Grants awarded by the Cherokee Preservation Foundation are funded by casino proceeds of the Eastern Band of Cherokee Indians. Grants are awarded to efforts that advance the cultural attractions’ heritage programming efforts and to facilitate Cherokee language revitalization efforts.
Major new support of heritage tourism includes:
• A $500,000 grant to continue an award winning marketing campaign that spotlights the Cherokee Historical Association’s Unto These Hills outdoor drama production and Oconaluftee Indian Village, Qualla Arts & Crafts Mutual, and the Museum of the Cherokee Indian.
• A $129,000 grant to offer theatre training to local performers that will help prepare them for involvement in the new, more culturally-oriented production of Unto These Hills, the popular retelling of the Cherokee people’s story. The grant will also provide ticketing for local schools to attend the drama and living history village.
• A $75,000 grant will enable training a cadre of cultural ambassadors to enhance the major Cherokee cultural attractions and the making of traditional Cherokee clothing for the ambassadors.
• A nearly $120,000 grant will support continuation and expansion of the Festival of Native Peoples, which features performers and artisans from tribes across the United States, Canada and Mexico. The 2007 festival will take place in July.
• A $127,000 grant will support an effort led by the new Cherokee Chamber of Commerce to stimulate tourism by creating a clearly identifiable “Cultural District” within Cherokee with the help of signage and banners.
• A $15,000 grant will support an initiative by the Museum of the Cherokee Indian to translate Cherokee literary works into the Cherokee language. The first of these is Thirteen Moons, by Charles Frazier.
Major support from Cherokee Preservation Foundation for Cherokee language revitalization efforts includes:
• A $206,000 grant to develop curriculum and learning materials for language immersion programs, in which students hear and learn their native language during the entire experience, and more conventional community-based language learning programs.
• A nearly $85,000 grant to enable the development of a second-level language course that will allow higher level Cherokee speakers to advance their skills more quickly, and to support a Cherokee Language Immersion Camp in the Snowbird Community. The Kituwah Preservation and Education Program and Western Carolina University are in the process of developing a comprehensive Cherokee language revitalization initiative, and the program is being guided by their recognition that language learning must come from the community in order to have an impact.
• A $55,000 grant that will enable the Kituwah Preservation and Education Program to develop an operating plan for the Kituwah Academy, a planned facility that will house language immersion programs for children from infancy through fifth grade.

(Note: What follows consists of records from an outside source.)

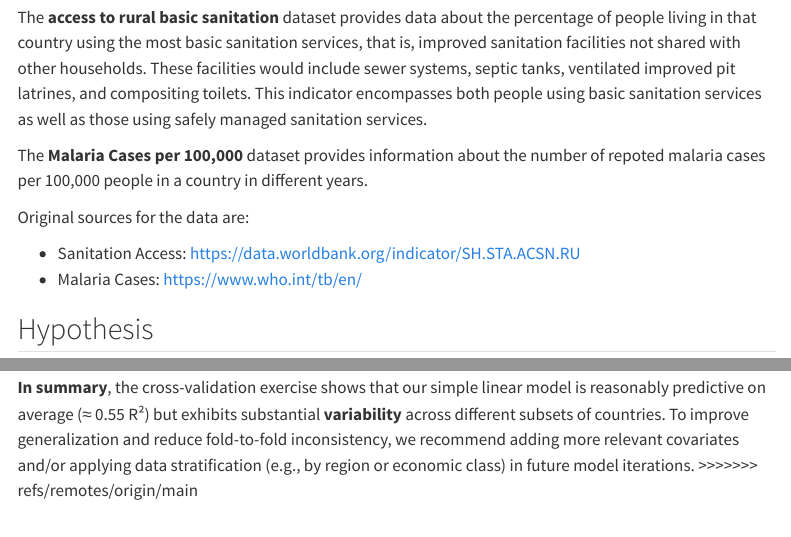
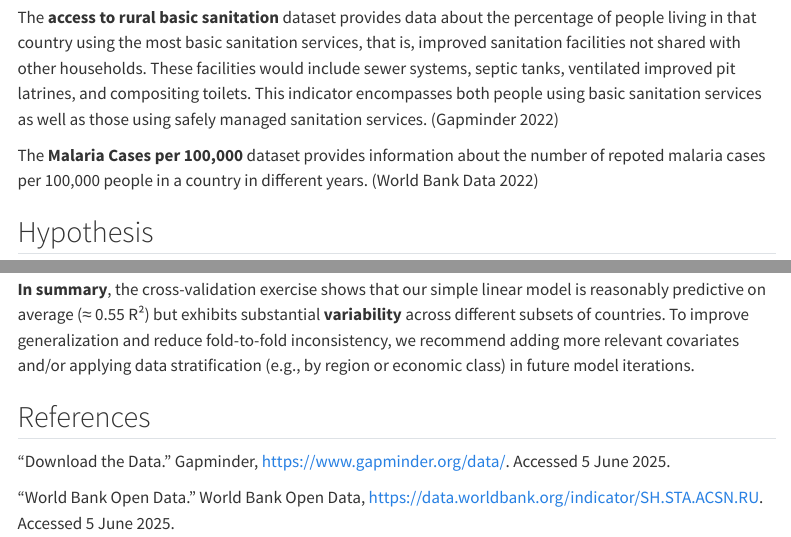
Before and after one commit to HUJOE003/STAT-331-Final-Project, a Quarto document (Final_Project.qmd): the page in a window 1100 px wide, from 590 px down, and a second part further down, joined at a grey line. Rendered offline with R 4.5, knitr and Pandoc in place of Quarto, with nearby package versions; the code chunks are not run, so their results and figures are left out; menus at the side of the page are left out; long lines of code are wrapped.

Commit message:
references/citations added

```diff
--- a/Final_Project.qmd
+++ b/Final_Project.qmd
@@ -31,14 +31,9 @@ We will be exploring the relationship between **access to rural basic sanitation
 
 Our datasets came from the Gapminder database, which combines data from multiple sources into one succint time series for multiple countries. Both of these datasets includes data by country and year, ranging approximately from 1990 to 2006, though coverage varies by country and indicator.
 
-The **access to rural basic sanitation** dataset provides data about the percentage of people living in that country using the most basic sanitation services, that is, improved sanitation facilities not shared with other households. These facilities would include sewer systems, septic tanks, ventilated improved pit latrines, and compositing toilets. This indicator encompasses both people using basic sanitation services as well as those using safely managed sanitation services.
+The **access to rural basic sanitation** dataset provides data about the percentage of people living in that country using the most basic sanitation services, that is, improved sanitation facilities not shared with other households. These facilities would include sewer systems, septic tanks, ventilated improved pit latrines, and compositing toilets. This indicator encompasses both people using basic sanitation services as well as those using safely managed sanitation services. (Gapminder 2022)
 
-The **Malaria Cases per 100,000** dataset provides information about the number of repoted malaria cases per 100,000 people in a country in different years.
-
-Original sources for the data are:
-
--   Sanitation Access: https://data.worldbank.org/indicator/SH.STA.ACSN.RU
--   Malaria Cases: https://www.who.int/tb/en/
+The **Malaria Cases per 100,000** dataset provides information about the number of repoted malaria cases per 100,000 people in a country in different years. (World Bank Data 2022)
 
 ## Hypothesis
 
@@ -367,4 +362,9 @@ ggplot(cv_results, aes(x = factor(fold), y = r2)) +
      - This analysis could guide feature engineering or data stratification.
 
 **In summary**, the cross-validation exercise shows that our simple linear model is reasonably predictive on average (≈ 0.55 R²) but exhibits substantial **variability** across different subsets of countries. To improve generalization and reduce fold-to-fold inconsistency, we recommend adding more relevant covariates and/or applying data stratification (e.g., by region or economic class) in future model iterations.
->>>>>>> refs/remotes/origin/main
+
+## References
+
+“Download the Data.” Gapminder, https://www.gapminder.org/data/. Accessed 5 June 2025.
+
+“World Bank Open Data.” World Bank Open Data, https://data.worldbank.org/indicator/SH.STA.ACSN.RU. Accessed 5 June 2025.
```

• A nearly $235,000 grant to Western Carolina University to create materials for all levels of Cherokee language learners and to develop a Cherokee language degree program and the necessary textbooks for this program.